“Geez!” I yell now. “Does anybody recognize me as their legitimate father?” I spin around in my seat to see Tommy. His face is in despair and wincing in pain. “What’s wrong?”
“I have to pee.” It’s hard to describe his tone. It’s a rare one with kids, but every now and then it happens. It’s that I know you said this would happen, but I didn’t listen and, well, I’m admitting I screwed up now. Help me regardless of the consequences!
“Dude! You said you went before we left!” Goodbye peaceful car ride. This will now consume us.
“I didn’t. I lied.” He shifts awkwardly in his chair not realizing what’s worse- admitting to Dad he lied or that his bladder is a balloon ignorantly milling around inside a needle factory.
“Obviously, Tom. Ugh. Michelle, pull over.”
“No, Dad!” He blurts out.
“What? What’s wrong?” I ask, but I already know. Joey has no problem peeing outside. Front of the house while we’re in the middle of playing? No problem. Just go on the front landscaping. When you gotta go, you gotta go is Joe’s philosophy. We’re working on this so he doesn’t get ticketed someday for public urination. Tommy is not as free with such things. He’s a classy gentlemen, I guess.
“I wanna go in a toilet!” In the middle of nowhere, I search for a gas station as my wife drives on, and to my horror, I see that the closest one is thirty minutes away. I frantically search google maps on my phone for anything. I thumb left, right, up, and down. Cornfields and nothing in between.
Panic sets in. He’s going to lose it.
And he did.
The next thirty minutes were painful for all of us. There were tears and there were laughs as I became life coach dad in a fruitless attempt to get his mind off of it. Then he got mad because “laughing makes it worse. Some came out, Dad!”

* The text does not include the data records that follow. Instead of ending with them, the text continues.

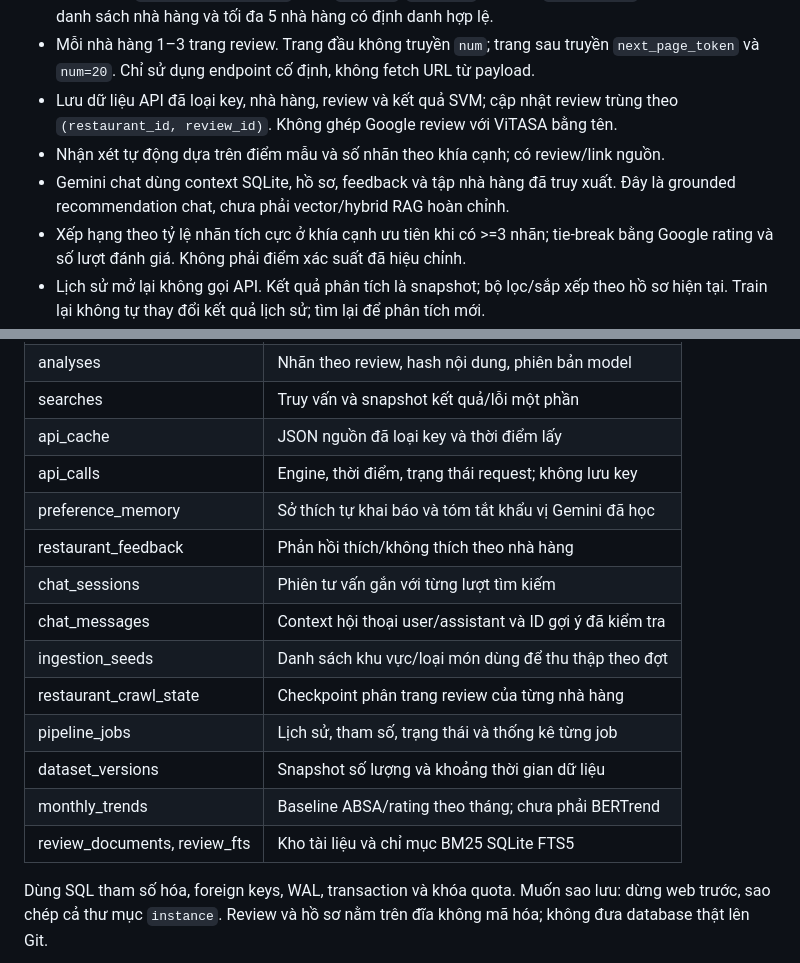
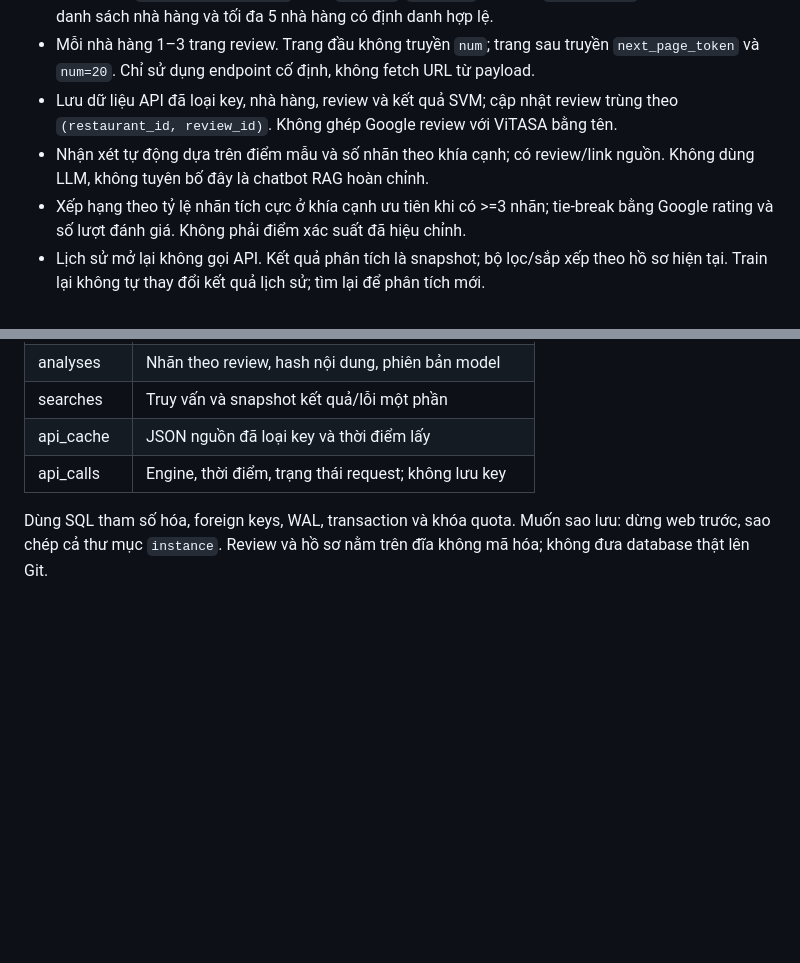
Before and after one commit to anthenguyen9/deepleaning_july, a Markdown page: README_WEB.md, 2 parts joined by grey strips. GitHub-like rendering; blank space fills up the shorter version.

```diff
--- a/README_WEB.md
+++ b/README_WEB.md
@@ -55,8 +54,7 @@ Nếu đường dẫn ví dụ không tồn tại, dùng vị trí Python 3.11 t
 - Lưu dữ liệu API đã loại key, nhà hàng, review và kết quả SVM; cập nhật review trùng
   theo `(restaurant_id, review_id)`. Không ghép Google review với ViTASA bằng tên.
 - Nhận xét tự động dựa trên điểm mẫu và số nhãn theo khía cạnh; có review/link nguồn.
-- Gemini chat dùng context SQLite, hồ sơ, feedback và tập nhà hàng đã truy xuất.
-  Đây là grounded recommendation chat, chưa phải vector/hybrid RAG hoàn chỉnh.
+  Không dùng LLM, không tuyên bố đây là chatbot RAG hoàn chỉnh.
 - Xếp hạng theo tỷ lệ nhãn tích cực ở khía cạnh ưu tiên khi có >=3 nhãn;
   tie-break bằng Google rating và số lượt đánh giá. Không phải điểm xác suất đã hiệu chỉnh.
 - Lịch sử mở lại không gọi API. Kết quả phân tích là snapshot; bộ lọc/sắp xếp theo
@@ -92,16 +90,6 @@ File tự tạo: `instance/food_reviews.sqlite3`.
 | searches | Truy vấn và snapshot kết quả/lỗi một phần |
 | api_cache | JSON nguồn đã loại key và thời điểm lấy |
 | api_calls | Engine, thời điểm, trạng thái request; không lưu key |
-| preference_memory | Sở thích tự khai báo và tóm tắt khẩu vị Gemini đã học |
-| restaurant_feedback | Phản hồi thích/không thích theo nhà hàng |
-| chat_sessions | Phiên tư vấn gắn với từng lượt tìm kiếm |
-| chat_messages | Context hội thoại user/assistant và ID gợi ý đã kiểm tra |
-| ingestion_seeds | Danh sách khu vực/loại món dùng để thu thập theo đợt |
-| restaurant_crawl_state | Checkpoint phân trang review của từng nhà hàng |
-| pipeline_jobs | Lịch sử, tham số, trạng thái và thống kê từng job |
-| dataset_versions | Snapshot số lượng và khoảng thời gian dữ liệu |
-| monthly_trends | Baseline ABSA/rating theo tháng; chưa phải BERTrend |
-| review_documents, review_fts | Kho tài liệu và chỉ mục BM25 SQLite FTS5 |
 
 Dùng SQL tham số hóa, foreign keys, WAL, transaction và khóa quota.
 Muốn sao lưu: dừng web trước, sao chép cả thư mục `instance`.
```
Also changed, not shown: other parts of README_WEB.md (+16 -20 lines).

“Ahhh! Okay, okay. No laughing. Stay strong, Tommy.”
We made it but just barely. I can add yet another reason why I hate long car trips- tiny kid bladders.
Does it make me a bad father for feeling a sense of dread anytime I know I’m going to be locked inside hell on wheels with my kids for more than two hours? I don’t think so. Am I trying to work on it? Yes. We’ve made it here safely to the lake house, and that’s all that really matters. However, it sure would be nice if I didn’t feel anxious the whole way here. We’ve tried games, and they do work sometimes. I have to say though, if they’re not good ones, they give up quickly and the complaining resumes. Heck, even if they are good, they lose interest in them in a matter of moments. I want to give in to the devices so bad, but we’re really trying to avoid them like the plague these days. I try to think about what it was like when I was a kid traveling to this same lake house. How did my parents handle it? How did we make it through the ride? I vaguely remember rolling around in the back of a station wagon with my older brother arm wrestling or doing whatever other stupid things we did. I’m sure all of them would be deemed highly unsafe today. Maybe I should try to understand what the kids are going through a bit more? Today, they’re locked in a five point harness until about five, and if that were me at thirty-four, I’d likely complain every inch of the way too.
What are long car rides like for you and your family? Are they as brutal as I’m making ours out to be? Michelle tells me I have a flare for the dramatic when it comes to car rides, so please share. What are your funny car stories? What horror stories do you have? Any tips about how to keep the kids occupied without technology? Share your comments below!